Stocks should rally if the U.S. and China agree to new negotiations and a ceasefire in the trade war, but the economic impact of tariffs will continue.Market Insiderread more
More than 300 companies are talking to government officials in Washington about how detrimental the trade war is.Marketsread more
Powell stresses the central bank's independence in a speech that comes amid continuous pressure from the White House to cut interest rates.The Fedread more
The trade war between Beijing and Washington appears to have depressed Chinese property purchases in the United States. China's own actions may also be playing a role.Real Estateread more
Stocks in Asia were set to open lower on Wednesday after Federal Reserve Chairman Jerome Powell tempered expectations for a potential interest rate cut.Asia Marketsread more
In a text message, Grisham confirmed to CNBC that she will still be working for the first lady even as she takes on her new roles.Politicsread more
Acting Customs and Border Protection Commissioner John Sanders is resigning amid the furor over the Trump administration's treatment of migrant children.Politicsread more
NBC is taking the office back from Netflix as it seeks to bolster its own streaming service launching in 2020.Technologyread more
Wayfair employees plan to walk out tomorrow, after no action was taken in response to their opposition to the company supplying border detention camps with beds for children.Retailread more
Micron beat analyst estimates on earnings and revenue for its fiscal third quarter of 2019.Technologyread more
Omarosa Manigault Newman, who had been a senior advisor to President Donald Trump before her firing, was sued for allegedly failing to file required financial disclosures.Politicsread more
If you've visited Facebook this week you may have seen a post (or two) appear in your newsfeed warning that the social media site is going to institute a fee for users to keep their profiles private.
The message encourages users to copy and paste the text (not share) and post it if they want to be exempt from the fee.
It seems harmless enough, but it's actually a hoax and it could set you up for future scams.
Facebook identified the post as a fake on Monday.
This particular hoax has circulated the Internet in several variations since 2009 and continues to attract unsuspecting users.
While liking a post or photo will not spread a virus or steal a user's information, subscribing to a page or clicking on links could pose a threat. Scammers can use these pages to spread malware, trick users into sharing personal information and to collect published data from profiles.

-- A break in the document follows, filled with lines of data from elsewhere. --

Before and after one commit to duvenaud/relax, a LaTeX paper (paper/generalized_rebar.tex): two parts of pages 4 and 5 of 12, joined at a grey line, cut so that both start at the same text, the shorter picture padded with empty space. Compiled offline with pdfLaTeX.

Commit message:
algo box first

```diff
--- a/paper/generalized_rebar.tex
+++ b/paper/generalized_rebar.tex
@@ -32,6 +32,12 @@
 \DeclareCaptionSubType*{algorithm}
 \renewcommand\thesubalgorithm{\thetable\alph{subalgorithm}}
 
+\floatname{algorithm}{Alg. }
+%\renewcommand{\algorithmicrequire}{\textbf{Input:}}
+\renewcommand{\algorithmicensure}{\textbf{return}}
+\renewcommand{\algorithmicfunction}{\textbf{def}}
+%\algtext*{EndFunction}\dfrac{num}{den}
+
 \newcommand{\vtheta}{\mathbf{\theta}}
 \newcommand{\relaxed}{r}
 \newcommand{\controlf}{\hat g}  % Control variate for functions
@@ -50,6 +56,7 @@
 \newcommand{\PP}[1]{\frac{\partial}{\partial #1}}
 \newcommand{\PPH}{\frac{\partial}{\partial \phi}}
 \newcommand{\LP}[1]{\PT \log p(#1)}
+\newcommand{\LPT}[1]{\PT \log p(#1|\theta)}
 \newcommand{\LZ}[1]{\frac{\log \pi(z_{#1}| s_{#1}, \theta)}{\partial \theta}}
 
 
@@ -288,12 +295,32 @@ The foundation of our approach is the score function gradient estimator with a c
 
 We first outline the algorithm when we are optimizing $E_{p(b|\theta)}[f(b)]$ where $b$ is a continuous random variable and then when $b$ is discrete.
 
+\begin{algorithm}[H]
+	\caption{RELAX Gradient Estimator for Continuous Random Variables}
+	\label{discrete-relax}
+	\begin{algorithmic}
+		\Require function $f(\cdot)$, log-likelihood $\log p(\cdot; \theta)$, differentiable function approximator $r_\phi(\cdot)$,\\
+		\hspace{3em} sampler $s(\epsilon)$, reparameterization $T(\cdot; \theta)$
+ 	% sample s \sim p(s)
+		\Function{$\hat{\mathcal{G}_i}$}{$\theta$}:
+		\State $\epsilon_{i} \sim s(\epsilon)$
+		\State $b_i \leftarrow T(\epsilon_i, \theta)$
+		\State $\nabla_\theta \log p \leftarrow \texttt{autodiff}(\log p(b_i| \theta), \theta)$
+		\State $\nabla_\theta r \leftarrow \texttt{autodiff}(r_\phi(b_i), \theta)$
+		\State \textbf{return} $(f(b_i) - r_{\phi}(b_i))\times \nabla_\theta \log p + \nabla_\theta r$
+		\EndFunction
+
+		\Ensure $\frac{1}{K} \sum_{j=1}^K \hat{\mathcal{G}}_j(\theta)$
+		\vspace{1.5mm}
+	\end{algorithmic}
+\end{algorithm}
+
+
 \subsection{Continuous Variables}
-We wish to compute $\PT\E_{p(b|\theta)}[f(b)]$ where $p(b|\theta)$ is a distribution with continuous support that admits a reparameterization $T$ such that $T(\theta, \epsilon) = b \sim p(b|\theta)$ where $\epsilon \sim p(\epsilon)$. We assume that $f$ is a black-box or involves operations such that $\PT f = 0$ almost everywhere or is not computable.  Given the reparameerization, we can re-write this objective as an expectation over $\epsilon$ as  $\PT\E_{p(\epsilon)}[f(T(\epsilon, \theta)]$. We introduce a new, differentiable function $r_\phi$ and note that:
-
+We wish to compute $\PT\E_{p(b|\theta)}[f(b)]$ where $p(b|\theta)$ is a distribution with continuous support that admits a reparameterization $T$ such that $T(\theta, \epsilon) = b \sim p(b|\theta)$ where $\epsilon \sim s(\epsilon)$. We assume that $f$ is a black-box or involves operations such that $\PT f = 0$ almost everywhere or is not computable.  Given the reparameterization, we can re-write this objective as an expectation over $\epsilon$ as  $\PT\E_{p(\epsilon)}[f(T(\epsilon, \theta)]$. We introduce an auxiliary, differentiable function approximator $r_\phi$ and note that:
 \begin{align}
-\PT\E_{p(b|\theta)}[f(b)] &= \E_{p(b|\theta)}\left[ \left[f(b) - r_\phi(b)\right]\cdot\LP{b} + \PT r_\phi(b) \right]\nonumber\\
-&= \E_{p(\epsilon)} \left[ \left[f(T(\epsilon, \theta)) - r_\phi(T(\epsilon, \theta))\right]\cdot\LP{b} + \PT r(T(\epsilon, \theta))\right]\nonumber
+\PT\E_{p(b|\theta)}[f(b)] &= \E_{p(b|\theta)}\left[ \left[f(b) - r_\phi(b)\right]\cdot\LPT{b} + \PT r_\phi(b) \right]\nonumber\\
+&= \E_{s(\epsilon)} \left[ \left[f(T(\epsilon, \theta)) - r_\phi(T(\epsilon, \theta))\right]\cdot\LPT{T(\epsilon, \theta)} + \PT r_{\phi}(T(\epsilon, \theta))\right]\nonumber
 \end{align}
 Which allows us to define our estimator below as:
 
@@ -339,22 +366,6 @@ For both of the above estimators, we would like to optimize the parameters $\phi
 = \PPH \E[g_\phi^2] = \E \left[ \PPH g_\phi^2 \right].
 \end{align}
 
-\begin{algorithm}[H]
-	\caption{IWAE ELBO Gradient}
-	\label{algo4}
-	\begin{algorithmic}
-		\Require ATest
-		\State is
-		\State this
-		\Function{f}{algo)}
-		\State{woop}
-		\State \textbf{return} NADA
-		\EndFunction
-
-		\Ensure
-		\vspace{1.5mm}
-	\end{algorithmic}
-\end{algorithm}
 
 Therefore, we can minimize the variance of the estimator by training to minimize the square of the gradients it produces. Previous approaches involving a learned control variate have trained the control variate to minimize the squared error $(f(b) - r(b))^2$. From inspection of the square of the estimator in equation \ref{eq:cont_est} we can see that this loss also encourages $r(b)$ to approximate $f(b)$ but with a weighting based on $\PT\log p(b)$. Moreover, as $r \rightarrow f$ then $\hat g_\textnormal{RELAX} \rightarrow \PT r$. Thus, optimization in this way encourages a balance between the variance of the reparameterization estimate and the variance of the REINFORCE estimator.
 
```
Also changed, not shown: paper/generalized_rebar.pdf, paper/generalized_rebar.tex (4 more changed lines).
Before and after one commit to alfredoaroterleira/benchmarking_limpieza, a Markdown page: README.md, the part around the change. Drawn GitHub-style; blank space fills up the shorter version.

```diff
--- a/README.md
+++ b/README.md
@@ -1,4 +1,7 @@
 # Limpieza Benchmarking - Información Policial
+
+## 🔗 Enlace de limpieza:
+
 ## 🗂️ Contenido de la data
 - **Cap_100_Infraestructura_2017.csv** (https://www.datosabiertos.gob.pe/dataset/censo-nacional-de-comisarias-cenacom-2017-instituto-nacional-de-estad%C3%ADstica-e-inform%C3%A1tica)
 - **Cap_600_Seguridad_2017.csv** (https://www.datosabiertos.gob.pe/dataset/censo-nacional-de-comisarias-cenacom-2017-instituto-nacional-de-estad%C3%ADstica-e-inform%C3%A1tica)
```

More than 25,000 people responded to the fake Disney post and more than 40,000 users interacted with the page pretending to be United Airlines, according to The Consumerist.
Posts from companies advertising special giveaways are not uncommon, but could be fraudulent. Always look for the fine print or links to participation guidelines.
There are specific rules that businesses must follow when offering a contest. Whenever a company issues a promotion it is paired with a lengthy terms and conditions statement. The next time you see an advertisement for a sweepstakes pay close attention to the all of the supplementary material that they are require to provide.
In addition, major companies will likely be verified users, as indicated by a check mark in a blue circle on their page.